Tectonic setting

The island of Sumatra lies on the convergent plate boundary between the Indo-Australian Plate and the Eurasian Plate. The convergence between these plates is highly oblique near Sumatra, with the displacement being accommodated by near pure dip-slip faulting along the subduction zone, known as the Sunda megathrust, and near pure strike-slip faulting along the Great Sumatran fault. The major slip events on the subduction zone interface are typically of megathrust type. Historically, great or giant megathrust earthquakes have been recorded in 1797, 1833, 1861, 2004, 2005 and 2007, most of them being associated with devastating tsunamis.
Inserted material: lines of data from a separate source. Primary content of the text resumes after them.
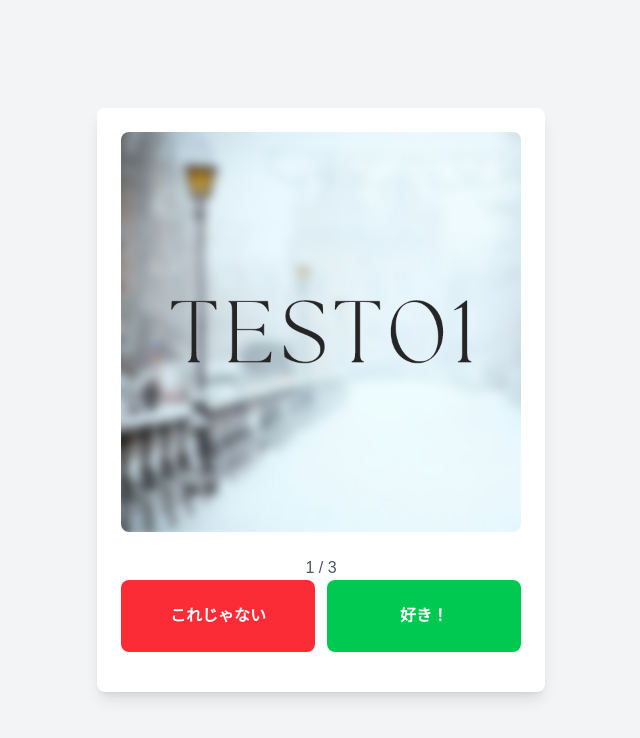
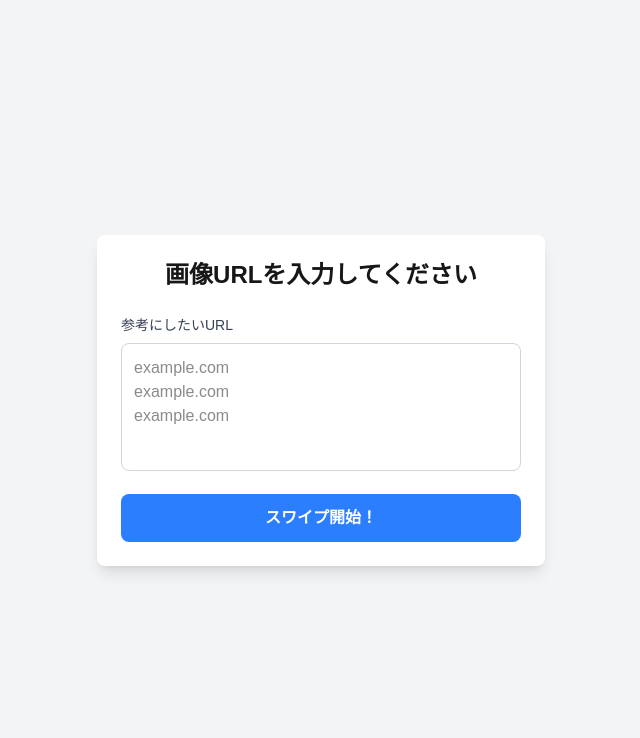
Before and after one commit to stpop0111/250709_bannerswiper, a Next.js app: page / in a window 1280 px wide. Shown: the top 738 px of the page, without its empty margins (319-959 px from the left). Built offline with nearby package versions, Linux system fonts and the light colour scheme.

Commit message:
Implement URL input handling and mode switching for image display

```diff
--- a/app/page.jsx
+++ b/app/page.jsx
@@ -7,12 +7,45 @@ import { Draggable } from 'gsap/Draggable';
 gsap.registerPlugin(Draggable);
 
 export default function Home() {
+  // 画面モードの管理
+  const [mode, setMode] = useState('input'); //画面モードの状態管理
+  const [inputUrls, setInputUrls] = useState(''); //urlの入力
   // 画像の配列
-  const images = ['/test01.jpg', '/test02.jpg', '/test03.jpg'];
+  const [images, setImages] = useState([
+    '/test01.jpg',
+    '/test02.jpg',
+    '/test03.jpg',
+  ]);
 
   const [currentIndex, setCurrentIndex] = useState(0); // 現在の画像のインデックス
   const [results, setResults] = useState([]); // 判定結果の保存
   const imageRef = useRef(null); // 画像要素の直接参照
+
+  const handleUrlSubmit = () => {
+    if (!inputUrls.trim()) {
+      alert('画像URLを入力してください');
+      return;
+    }
+
+    // 改行でURLを分割 -> 配列にセットする
+    const urlArray = inputUrls
+      .split('\n')
+      .filter((url) => url.trim() === '')
+      .map((url) => url.trim());
+
+    setImages(
+      urlArray.length > 0 ? ['/test01.jpg', '/test02.jpg', '/test03.jpg'] : []
+    );
+    setCurrentIndex(0);
+    setResults([]);
+    setMode('swipe');
+  };
+
+  const backToInput = () => {
+    setMode('input');
+    setCurrentIndex(0);
+    setResults([]);
+  };
 
   // マウント関係
   useEffect(() => {
@@ -101,7 +134,47 @@ export default function Home() {
 
   return (
     <div className='min-h-screen bg-gray-100 flex flex-col items-center justify-center p-4'>
+      {/* URL入力画面 */}
+      {mode === 'input' && (
         <div className='bg-white rounded-lg shadow-lg p-6 max-w-md w-full'>
+          <h2 className='text-2xl font-bold text-center mb-6'>
+            画像URLを入力してください
+          </h2>
+
+          <div className='mb-4'>
+            <label className='block text-sm font-medium text-gray-700 mb-2'>
+              参考にしたいURL
+            </label>
+            <textarea
+              value={inputUrls}
+              onChange={(e) => setInputUrls(e.target.value)}
+              placeholder={`example.com
+example.com
+example.com`}
+              className='w-full h-32 p-3 border border-gray-300 rounded-lg resize-none focus:ring-2 focus:ring-blue-500 focus:border-transparent'
+            />
+          </div>
+          <button
+            onClick={handleUrlSubmit}
+            className='w-full bg-blue-500 text-white py-3 px-6 rounded-lg font-bold hover:bg-blue-600 transition-colors'
+          >
+            スワイプ開始！
+          </button>
+        </div>
+      )}
+
+      {/* スワイプ画面 */}
+      {mode === 'swipe' && (
+        <div className='bg-white rounded-lg shadow-lg p-6 max-w-md w-full'>
+          {/* 戻るボタン */}
+          <div className="mb-4">
+            <button
+              onClick={backToInput}
+              className='text-gray-800 bg-gray-400 hover:bg-gray-700 hover:text-gray-400 py-4 px-3 rounded-lg transition-colors'
+            >
+              入力に戻る
+            </button>
+          </div>
           {/* 画像表示エリア */}
           <div className='mb-6'>
             <img
@@ -148,6 +221,7 @@ export default function Home() {
             </div>
           )}
         </div>
+      )}
     </div>
   );
 }
```
Lines whose indentation alone changed are shown as unchanged.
Smaller (but still large) megathrust events have also occurred in the small gaps between the areas that slip during the larger events, in 1935, 1984, 2000 and 2002.


The Batu Islands and the neighbouring coast of Sumatra were the most affected areas. The lighthouse on Bodjo island was damaged and cracks appeared in the hill that it stands on. Several houses were destroyed at Pulu Tello. The islands of Tanahbala and Sigata showed evidence of uplift, with low-lying areas no longer flooded at high tide. Near Padang power and telephone lines swayed, with some lines being cut. Some huts collapsed at Sibolga, although there were no reported casualties.


The earthquake is thought to have occurred on the plate interface at a depth of about 28 km. The estimated source parameters for the earthquake are 65 km length, 30 km width with a maximum displacement of 3 m. Such a rupture zone has a predicted pattern of uplift and subsidence and this has been found to be consistent with paleogeodetic records taken from coral microatolls around the Batu Islands.


1935 Sumatra earthquake Wikipedia